** Opening Exercise materials block **

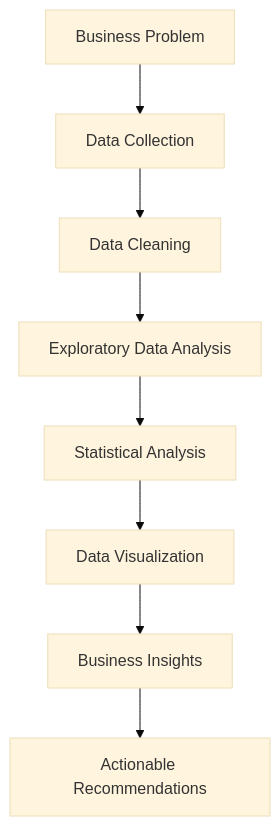
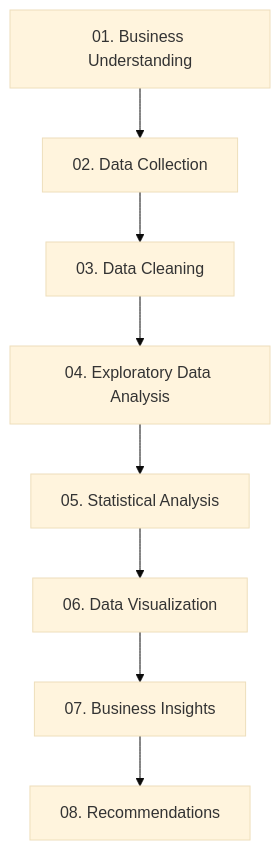
Before and after one commit to SommayDewat/SommayDewat: the second of 2 diagrams in README.md, drawn with Mermaid (base theme). The commit also changed other lines of this file, not shown here.

````diff
--- a/README.md
+++ b/README.md
@@ -81,10 +120,10 @@
 ```mermaid
 flowchart TD
-    A["Business Problem"] --> B["Data Collection"]
-    B --> C["Data Cleaning"]
-    C --> D["Exploratory Data Analysis"]
-    D --> E["Statistical Analysis"]
-    E --> F["Data Visualization"]
-    F --> G["Business Insights"]
-    G --> H["Actionable Recommendations"]
+    A["01. Business Understanding"] --> B["02. Data Collection"]
+    B --> C["03. Data Cleaning"]
+    C --> D["04. Exploratory Data Analysis"]
+    D --> E["05. Statistical Analysis"]
+    E --> F["06. Data Visualization"]
+    F --> G["07. Business Insights"]
+    G --> H["08. Recommendations"]
 ```
````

** Closing Exercise materials block **

* **To do**
Where a line of the data above includes "Recommendations", copy that line.

* **The completed task**
-    G --> H["Actionable Recommendations"]
+    G --> H["08. Recommendations"]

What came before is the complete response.